§ **Exercise brief**
The response must reproduce every record below without alteration.

Data items

▬▬▬▬▬▬

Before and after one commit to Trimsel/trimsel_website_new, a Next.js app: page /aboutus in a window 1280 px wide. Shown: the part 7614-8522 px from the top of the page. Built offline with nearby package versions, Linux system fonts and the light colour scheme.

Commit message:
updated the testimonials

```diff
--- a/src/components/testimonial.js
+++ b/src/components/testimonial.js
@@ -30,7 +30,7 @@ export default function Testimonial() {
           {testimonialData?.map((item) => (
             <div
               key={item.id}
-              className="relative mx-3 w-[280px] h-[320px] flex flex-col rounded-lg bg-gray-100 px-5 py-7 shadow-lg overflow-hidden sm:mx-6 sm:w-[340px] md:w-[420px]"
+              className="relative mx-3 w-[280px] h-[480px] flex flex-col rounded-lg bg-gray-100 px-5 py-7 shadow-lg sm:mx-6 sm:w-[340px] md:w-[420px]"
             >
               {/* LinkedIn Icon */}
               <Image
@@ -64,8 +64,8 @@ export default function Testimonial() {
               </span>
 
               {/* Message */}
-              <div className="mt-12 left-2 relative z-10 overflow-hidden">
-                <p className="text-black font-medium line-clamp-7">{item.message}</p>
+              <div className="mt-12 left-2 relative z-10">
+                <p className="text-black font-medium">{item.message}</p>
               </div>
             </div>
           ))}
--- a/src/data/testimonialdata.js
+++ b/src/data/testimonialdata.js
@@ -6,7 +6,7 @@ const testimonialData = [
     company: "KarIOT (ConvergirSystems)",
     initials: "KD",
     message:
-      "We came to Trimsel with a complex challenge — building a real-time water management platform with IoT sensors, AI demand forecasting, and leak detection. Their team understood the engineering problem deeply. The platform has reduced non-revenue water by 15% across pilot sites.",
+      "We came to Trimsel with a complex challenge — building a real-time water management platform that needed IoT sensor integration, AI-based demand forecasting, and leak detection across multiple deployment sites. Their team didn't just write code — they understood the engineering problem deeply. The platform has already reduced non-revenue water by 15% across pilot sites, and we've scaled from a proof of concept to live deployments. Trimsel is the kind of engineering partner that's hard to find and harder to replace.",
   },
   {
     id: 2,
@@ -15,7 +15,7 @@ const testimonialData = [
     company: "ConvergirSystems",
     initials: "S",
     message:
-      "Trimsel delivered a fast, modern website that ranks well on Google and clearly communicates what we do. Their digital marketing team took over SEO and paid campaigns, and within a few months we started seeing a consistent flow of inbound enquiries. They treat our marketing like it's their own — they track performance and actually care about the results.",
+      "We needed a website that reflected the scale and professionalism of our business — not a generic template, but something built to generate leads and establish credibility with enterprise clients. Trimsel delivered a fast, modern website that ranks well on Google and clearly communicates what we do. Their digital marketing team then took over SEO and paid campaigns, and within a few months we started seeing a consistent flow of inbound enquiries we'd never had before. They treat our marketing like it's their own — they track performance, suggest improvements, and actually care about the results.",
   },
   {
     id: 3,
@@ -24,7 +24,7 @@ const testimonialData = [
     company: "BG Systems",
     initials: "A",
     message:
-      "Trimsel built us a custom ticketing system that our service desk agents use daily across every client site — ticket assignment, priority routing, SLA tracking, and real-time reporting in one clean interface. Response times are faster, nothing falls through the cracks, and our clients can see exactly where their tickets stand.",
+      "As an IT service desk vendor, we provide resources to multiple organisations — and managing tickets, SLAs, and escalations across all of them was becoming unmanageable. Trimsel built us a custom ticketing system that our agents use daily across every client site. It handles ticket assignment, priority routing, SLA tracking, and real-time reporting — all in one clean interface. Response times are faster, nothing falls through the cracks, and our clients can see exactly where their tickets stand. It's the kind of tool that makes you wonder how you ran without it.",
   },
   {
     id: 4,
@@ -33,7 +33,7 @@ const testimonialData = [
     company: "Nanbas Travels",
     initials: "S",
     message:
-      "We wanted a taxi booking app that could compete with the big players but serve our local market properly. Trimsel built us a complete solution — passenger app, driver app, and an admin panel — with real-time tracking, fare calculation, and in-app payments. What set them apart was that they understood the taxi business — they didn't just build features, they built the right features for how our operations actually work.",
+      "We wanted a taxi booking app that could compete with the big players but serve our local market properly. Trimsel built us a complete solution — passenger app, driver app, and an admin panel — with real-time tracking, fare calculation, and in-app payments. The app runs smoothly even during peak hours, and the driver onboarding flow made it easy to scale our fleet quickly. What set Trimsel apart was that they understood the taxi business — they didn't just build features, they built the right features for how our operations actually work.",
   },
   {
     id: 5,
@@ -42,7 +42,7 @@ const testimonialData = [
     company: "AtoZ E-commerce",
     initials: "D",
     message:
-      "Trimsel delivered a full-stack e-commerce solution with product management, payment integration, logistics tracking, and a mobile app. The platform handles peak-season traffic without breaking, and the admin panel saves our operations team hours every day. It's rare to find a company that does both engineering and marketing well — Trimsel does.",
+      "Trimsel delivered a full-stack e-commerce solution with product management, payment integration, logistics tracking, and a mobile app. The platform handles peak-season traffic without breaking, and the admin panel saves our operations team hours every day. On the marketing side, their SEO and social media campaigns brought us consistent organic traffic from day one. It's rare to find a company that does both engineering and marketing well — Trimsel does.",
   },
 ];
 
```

▬▬▬▬▬▬

§ **Expected answer**
Before and after one commit to Trimsel/trimsel_website_new, a Next.js app: page /aboutus in a window 1280 px wide. Shown: the part 7614-8522 px from the top of the page. Built offline with nearby package versions, Linux system fonts and the light colour scheme.

Commit message:
updated the testimonials

```diff
--- a/src/components/testimonial.js
+++ b/src/components/testimonial.js
@@ -30,7 +30,7 @@ export default function Testimonial() {
           {testimonialData?.map((item) => (
             <div
               key={item.id}
-              className="relative mx-3 w-[280px] h-[320px] flex flex-col rounded-lg bg-gray-100 px-5 py-7 shadow-lg overflow-hidden sm:mx-6 sm:w-[340px] md:w-[420px]"
+              className="relative mx-3 w-[280px] h-[480px] flex flex-col rounded-lg bg-gray-100 px-5 py-7 shadow-lg sm:mx-6 sm:w-[340px] md:w-[420px]"
             >
               {/* LinkedIn Icon */}
               <Image
@@ -64,8 +64,8 @@ export default function Testimonial() {
               </span>
 
               {/* Message */}
-              <div className="mt-12 left-2 relative z-10 overflow-hidden">
-                <p className="text-black font-medium line-clamp-7">{item.message}</p>
+              <div className="mt-12 left-2 relative z-10">
+                <p className="text-black font-medium">{item.message}</p>
               </div>
             </div>
           ))}
--- a/src/data/testimonialdata.js
+++ b/src/data/testimonialdata.js
@@ -6,7 +6,7 @@ const testimonialData = [
     company: "KarIOT (ConvergirSystems)",
     initials: "KD",
     message:
-      "We came to Trimsel with a complex challenge — building a real-time water management platform with IoT sensors, AI demand forecasting, and leak detection. Their team understood the engineering problem deeply. The platform has reduced non-revenue water by 15% across pilot sites.",
+      "We came to Trimsel with a complex challenge — building a real-time water management platform that needed IoT sensor integration, AI-based demand forecasting, and leak detection across multiple deployment sites. Their team didn't just write code — they understood the engineering problem deeply. The platform has already reduced non-revenue water by 15% across pilot sites, and we've scaled from a proof of concept to live deployments. Trimsel is the kind of engineering partner that's hard to find and harder to replace.",
   },
   {
     id: 2,
@@ -15,7 +15,7 @@ const testimonialData = [
     company: "ConvergirSystems",
     initials: "S",
     message:
-      "Trimsel delivered a fast, modern website that ranks well on Google and clearly communicates what we do. Their digital marketing team took over SEO and paid campaigns, and within a few months we started seeing a consistent flow of inbound enquiries. They treat our marketing like it's their own — they track performance and actually care about the results.",
+      "We needed a website that reflected the scale and professionalism of our business — not a generic template, but something built to generate leads and establish credibility with enterprise clients. Trimsel delivered a fast, modern website that ranks well on Google and clearly communicates what we do. Their digital marketing team then took over SEO and paid campaigns, and within a few months we started seeing a consistent flow of inbound enquiries we'd never had before. They treat our marketing like it's their own — they track performance, suggest improvements, and actually care about the results.",
   },
   {
     id: 3,
@@ -24,7 +24,7 @@ const testimonialData = [
     company: "BG Systems",
     initials: "A",
     message:
-      "Trimsel built us a custom ticketing system that our service desk agents use daily across every client site — ticket assignment, priority routing, SLA tracking, and real-time reporting in one clean interface. Response times are faster, nothing falls through the cracks, and our clients can see exactly where their tickets stand.",
+      "As an IT service desk vendor, we provide resources to multiple organisations — and managing tickets, SLAs, and escalations across all of them was becoming unmanageable. Trimsel built us a custom ticketing system that our agents use daily across every client site. It handles ticket assignment, priority routing, SLA tracking, and real-time reporting — all in one clean interface. Response times are faster, nothing falls through the cracks, and our clients can see exactly where their tickets stand. It's the kind of tool that makes you wonder how you ran without it.",
   },
   {
     id: 4,
@@ -33,7 +33,7 @@ const testimonialData = [
     company: "Nanbas Travels",
     initials: "S",
     message:
-      "We wanted a taxi booking app that could compete with the big players but serve our local market properly. Trimsel built us a complete solution — passenger app, driver app, and an admin panel — with real-time tracking, fare calculation, and in-app payments. What set them apart was that they understood the taxi business — they didn't just build features, they built the right features for how our operations actually work.",
+      "We wanted a taxi booking app that could compete with the big players but serve our local market properly. Trimsel built us a complete solution — passenger app, driver app, and an admin panel — with real-time tracking, fare calculation, and in-app payments. The app runs smoothly even during peak hours, and the driver onboarding flow made it easy to scale our fleet quickly. What set Trimsel apart was that they understood the taxi business — they didn't just build features, they built the right features for how our operations actually work.",
   },
   {
     id: 5,
@@ -42,7 +42,7 @@ const testimonialData = [
     company: "AtoZ E-commerce",
     initials: "D",
     message:
-      "Trimsel delivered a full-stack e-commerce solution with product management, payment integration, logistics tracking, and a mobile app. The platform handles peak-season traffic without breaking, and the admin panel saves our operations team hours every day. It's rare to find a company that does both engineering and marketing well — Trimsel does.",
+      "Trimsel delivered a full-stack e-commerce solution with product management, payment integration, logistics tracking, and a mobile app. The platform handles peak-season traffic without breaking, and the admin panel saves our operations team hours every day. On the marketing side, their SEO and social media campaigns brought us consistent organic traffic from day one. It's rare to find a company that does both engineering and marketing well — Trimsel does.",
   },
 ];
 
```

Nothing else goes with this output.